PROBLEM REQUIREMENTS: The answer should be one number: the count of lines in the listing below with "case" in them.

RECORDED INFORMATION:
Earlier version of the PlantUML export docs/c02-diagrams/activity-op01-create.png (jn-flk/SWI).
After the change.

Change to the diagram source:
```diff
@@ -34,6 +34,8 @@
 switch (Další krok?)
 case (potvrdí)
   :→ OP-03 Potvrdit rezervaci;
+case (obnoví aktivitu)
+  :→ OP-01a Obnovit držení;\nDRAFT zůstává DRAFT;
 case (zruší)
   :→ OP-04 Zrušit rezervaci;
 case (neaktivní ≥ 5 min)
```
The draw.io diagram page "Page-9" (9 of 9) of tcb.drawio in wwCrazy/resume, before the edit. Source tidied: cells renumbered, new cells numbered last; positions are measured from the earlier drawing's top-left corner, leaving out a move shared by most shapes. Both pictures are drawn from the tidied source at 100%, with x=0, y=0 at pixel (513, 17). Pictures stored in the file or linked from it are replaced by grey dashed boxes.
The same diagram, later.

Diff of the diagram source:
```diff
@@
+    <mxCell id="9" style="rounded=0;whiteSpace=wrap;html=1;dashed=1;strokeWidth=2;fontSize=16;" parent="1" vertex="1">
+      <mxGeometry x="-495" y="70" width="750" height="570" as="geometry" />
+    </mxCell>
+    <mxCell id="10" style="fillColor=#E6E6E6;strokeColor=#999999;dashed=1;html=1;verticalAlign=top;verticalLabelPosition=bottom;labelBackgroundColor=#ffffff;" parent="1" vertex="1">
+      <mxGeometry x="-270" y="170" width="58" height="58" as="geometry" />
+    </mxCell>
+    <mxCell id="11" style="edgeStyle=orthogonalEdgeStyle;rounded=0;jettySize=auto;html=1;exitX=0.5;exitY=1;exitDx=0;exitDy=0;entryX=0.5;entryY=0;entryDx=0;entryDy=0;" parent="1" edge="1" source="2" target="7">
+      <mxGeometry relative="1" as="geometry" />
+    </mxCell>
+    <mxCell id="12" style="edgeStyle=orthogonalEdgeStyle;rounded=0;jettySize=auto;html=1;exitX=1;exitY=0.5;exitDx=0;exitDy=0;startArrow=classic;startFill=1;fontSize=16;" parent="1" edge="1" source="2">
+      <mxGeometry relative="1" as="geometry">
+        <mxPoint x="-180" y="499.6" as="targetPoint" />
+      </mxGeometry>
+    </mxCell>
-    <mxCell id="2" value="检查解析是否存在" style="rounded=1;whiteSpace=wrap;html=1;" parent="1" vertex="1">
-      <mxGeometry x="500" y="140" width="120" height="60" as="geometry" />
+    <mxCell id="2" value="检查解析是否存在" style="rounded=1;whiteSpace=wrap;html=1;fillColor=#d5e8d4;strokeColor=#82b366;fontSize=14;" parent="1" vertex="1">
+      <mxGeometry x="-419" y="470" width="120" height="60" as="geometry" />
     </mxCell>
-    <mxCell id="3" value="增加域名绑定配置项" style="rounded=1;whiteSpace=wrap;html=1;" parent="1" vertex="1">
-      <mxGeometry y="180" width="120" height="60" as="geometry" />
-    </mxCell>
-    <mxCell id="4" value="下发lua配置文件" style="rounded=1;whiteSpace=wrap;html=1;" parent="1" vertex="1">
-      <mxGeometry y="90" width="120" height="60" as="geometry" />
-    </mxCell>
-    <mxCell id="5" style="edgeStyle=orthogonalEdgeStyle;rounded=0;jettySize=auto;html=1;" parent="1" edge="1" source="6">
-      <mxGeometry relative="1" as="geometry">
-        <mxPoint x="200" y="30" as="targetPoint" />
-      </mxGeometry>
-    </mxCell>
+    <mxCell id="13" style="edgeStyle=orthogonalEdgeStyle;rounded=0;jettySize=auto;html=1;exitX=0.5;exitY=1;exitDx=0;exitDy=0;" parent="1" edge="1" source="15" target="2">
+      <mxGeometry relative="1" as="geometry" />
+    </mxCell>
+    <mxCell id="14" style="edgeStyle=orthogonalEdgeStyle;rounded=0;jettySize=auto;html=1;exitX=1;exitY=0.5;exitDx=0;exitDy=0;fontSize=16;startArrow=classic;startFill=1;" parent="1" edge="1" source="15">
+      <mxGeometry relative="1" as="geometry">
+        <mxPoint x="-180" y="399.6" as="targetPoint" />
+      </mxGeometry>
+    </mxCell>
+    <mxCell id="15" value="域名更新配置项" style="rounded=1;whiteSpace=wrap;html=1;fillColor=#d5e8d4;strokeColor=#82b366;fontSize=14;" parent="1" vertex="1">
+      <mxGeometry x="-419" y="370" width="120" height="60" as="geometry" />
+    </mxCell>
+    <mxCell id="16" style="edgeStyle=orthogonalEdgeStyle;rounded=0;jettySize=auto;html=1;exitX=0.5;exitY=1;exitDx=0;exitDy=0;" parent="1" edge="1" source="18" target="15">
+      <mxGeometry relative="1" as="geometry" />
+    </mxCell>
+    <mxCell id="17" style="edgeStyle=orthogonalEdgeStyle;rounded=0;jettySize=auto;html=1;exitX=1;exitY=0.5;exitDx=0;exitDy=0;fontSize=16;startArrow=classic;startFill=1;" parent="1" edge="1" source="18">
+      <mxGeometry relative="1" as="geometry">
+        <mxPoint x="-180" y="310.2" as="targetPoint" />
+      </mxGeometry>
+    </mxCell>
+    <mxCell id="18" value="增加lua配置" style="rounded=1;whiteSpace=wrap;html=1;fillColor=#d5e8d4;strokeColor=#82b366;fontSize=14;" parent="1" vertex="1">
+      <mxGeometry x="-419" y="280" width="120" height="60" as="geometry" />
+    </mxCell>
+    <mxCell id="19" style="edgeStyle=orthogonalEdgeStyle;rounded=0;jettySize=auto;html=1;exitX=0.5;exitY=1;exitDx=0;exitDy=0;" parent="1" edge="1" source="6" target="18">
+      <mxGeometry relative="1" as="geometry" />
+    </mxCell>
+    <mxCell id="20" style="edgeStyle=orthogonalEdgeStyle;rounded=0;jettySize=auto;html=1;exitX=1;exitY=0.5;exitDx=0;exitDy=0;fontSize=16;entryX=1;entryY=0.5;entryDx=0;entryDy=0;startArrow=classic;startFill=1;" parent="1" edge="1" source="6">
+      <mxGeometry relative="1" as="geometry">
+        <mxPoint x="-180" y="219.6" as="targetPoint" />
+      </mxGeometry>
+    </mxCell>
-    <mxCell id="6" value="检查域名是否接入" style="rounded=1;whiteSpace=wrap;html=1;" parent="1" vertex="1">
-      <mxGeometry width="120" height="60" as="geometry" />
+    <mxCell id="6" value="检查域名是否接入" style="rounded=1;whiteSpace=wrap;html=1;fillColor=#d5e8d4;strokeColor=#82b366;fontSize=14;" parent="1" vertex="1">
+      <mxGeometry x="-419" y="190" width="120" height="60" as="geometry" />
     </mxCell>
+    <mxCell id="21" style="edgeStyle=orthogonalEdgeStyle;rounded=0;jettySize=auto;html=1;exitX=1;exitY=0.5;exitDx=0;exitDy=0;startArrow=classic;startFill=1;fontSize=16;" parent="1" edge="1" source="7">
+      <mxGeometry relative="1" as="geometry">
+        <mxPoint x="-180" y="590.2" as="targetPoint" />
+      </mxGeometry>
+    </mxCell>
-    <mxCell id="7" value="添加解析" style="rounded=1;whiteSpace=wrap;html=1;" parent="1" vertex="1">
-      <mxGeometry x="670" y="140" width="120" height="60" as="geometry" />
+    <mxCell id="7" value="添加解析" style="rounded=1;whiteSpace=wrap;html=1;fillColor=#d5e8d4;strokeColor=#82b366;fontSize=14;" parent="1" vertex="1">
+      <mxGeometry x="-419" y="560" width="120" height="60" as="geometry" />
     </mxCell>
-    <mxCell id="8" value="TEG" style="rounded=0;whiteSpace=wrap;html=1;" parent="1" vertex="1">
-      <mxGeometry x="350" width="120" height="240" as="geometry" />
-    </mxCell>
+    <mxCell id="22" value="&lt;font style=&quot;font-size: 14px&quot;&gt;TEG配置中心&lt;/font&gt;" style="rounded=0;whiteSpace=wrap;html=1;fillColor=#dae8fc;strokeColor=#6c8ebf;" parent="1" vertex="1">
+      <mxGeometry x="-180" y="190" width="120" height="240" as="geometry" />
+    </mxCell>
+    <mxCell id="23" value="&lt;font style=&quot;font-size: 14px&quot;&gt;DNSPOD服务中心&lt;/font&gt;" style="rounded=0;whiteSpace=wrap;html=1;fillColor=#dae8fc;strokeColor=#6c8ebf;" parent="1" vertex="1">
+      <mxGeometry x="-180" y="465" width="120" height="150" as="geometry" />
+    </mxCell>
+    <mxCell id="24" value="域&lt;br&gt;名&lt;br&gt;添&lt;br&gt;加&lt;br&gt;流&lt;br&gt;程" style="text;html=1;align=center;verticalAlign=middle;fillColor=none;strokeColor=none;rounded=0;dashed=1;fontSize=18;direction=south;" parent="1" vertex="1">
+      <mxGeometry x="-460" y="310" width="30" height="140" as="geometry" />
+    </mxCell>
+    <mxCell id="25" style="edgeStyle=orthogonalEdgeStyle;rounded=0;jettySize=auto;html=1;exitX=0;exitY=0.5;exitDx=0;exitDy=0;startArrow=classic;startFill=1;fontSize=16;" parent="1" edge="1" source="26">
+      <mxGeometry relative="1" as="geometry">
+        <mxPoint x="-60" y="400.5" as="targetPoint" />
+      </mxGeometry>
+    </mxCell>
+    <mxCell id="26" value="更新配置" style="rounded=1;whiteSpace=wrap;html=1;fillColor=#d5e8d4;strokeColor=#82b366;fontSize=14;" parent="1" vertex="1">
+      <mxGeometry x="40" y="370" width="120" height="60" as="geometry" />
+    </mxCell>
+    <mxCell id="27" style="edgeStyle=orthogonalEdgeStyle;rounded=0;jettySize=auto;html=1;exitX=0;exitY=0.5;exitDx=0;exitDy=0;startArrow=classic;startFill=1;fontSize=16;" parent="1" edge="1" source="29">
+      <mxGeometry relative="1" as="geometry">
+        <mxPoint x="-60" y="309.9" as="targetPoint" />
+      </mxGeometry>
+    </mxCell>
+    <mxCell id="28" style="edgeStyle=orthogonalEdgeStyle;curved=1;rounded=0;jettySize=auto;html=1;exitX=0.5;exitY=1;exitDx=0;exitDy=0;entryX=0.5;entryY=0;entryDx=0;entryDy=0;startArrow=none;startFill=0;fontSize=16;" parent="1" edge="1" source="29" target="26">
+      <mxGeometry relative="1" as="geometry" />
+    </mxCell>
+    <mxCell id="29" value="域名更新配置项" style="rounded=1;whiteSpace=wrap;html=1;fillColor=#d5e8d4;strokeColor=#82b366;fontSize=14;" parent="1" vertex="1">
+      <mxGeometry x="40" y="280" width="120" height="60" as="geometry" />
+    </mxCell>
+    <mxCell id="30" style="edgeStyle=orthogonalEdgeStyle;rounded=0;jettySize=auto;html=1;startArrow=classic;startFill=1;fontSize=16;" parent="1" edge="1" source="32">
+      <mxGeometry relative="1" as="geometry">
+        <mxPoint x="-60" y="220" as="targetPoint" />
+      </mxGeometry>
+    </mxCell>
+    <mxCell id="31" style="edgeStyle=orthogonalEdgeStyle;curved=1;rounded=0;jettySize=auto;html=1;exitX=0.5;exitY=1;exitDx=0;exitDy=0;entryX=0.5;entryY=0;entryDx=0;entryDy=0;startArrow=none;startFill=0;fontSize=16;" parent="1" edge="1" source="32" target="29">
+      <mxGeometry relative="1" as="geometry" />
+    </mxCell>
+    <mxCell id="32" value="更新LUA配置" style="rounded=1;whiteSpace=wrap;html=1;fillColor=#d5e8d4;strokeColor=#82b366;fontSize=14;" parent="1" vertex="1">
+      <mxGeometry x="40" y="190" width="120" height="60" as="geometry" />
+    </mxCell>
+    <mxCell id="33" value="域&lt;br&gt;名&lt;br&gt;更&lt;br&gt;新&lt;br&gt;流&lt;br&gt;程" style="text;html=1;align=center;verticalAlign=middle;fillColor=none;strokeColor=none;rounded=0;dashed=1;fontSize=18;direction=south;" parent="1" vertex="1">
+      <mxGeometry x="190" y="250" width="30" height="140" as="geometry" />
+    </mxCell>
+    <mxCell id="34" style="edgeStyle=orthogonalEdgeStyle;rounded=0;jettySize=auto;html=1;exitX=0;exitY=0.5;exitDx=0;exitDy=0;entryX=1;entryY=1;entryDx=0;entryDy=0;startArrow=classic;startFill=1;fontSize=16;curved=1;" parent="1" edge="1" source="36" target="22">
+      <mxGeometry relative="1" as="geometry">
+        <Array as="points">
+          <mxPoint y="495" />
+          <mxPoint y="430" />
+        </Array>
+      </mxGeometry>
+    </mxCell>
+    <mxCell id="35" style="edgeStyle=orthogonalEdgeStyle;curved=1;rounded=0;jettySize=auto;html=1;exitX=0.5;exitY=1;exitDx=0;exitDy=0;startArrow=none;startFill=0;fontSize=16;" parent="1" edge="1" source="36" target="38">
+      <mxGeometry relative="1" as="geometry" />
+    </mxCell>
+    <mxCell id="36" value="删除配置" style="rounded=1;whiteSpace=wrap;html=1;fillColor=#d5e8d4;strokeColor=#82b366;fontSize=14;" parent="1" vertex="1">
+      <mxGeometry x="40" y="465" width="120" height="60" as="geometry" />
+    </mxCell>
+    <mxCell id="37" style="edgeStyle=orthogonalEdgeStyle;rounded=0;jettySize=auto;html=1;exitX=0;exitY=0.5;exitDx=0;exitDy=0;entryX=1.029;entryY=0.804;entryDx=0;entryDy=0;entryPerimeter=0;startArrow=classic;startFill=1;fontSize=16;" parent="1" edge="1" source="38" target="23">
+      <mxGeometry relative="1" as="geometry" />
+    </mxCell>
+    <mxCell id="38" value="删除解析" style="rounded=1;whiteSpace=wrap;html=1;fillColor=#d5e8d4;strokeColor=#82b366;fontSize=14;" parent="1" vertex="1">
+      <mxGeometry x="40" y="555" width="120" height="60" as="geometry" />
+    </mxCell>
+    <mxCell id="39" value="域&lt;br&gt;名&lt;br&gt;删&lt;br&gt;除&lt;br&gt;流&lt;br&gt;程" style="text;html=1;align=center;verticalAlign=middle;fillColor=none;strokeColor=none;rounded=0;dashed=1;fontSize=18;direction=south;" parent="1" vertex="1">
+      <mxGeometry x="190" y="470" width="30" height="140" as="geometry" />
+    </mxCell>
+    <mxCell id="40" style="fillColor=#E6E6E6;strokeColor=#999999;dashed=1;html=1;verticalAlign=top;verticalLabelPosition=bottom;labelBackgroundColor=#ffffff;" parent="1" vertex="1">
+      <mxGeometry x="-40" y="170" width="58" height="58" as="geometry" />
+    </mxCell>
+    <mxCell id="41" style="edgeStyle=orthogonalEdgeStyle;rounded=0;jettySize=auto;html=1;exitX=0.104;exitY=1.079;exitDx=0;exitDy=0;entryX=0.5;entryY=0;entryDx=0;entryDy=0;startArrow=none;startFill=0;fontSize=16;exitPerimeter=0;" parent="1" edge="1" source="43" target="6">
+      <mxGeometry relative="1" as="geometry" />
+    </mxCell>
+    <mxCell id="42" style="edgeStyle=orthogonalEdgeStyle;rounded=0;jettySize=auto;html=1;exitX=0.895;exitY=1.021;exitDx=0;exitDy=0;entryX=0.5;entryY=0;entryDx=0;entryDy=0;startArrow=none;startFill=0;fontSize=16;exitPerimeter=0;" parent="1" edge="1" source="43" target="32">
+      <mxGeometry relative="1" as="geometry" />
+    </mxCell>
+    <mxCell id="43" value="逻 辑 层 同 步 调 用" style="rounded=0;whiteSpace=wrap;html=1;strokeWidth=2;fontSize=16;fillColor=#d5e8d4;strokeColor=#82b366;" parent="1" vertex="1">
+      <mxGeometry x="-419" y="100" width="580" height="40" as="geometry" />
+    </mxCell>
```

WRITTEN ANSWER: 4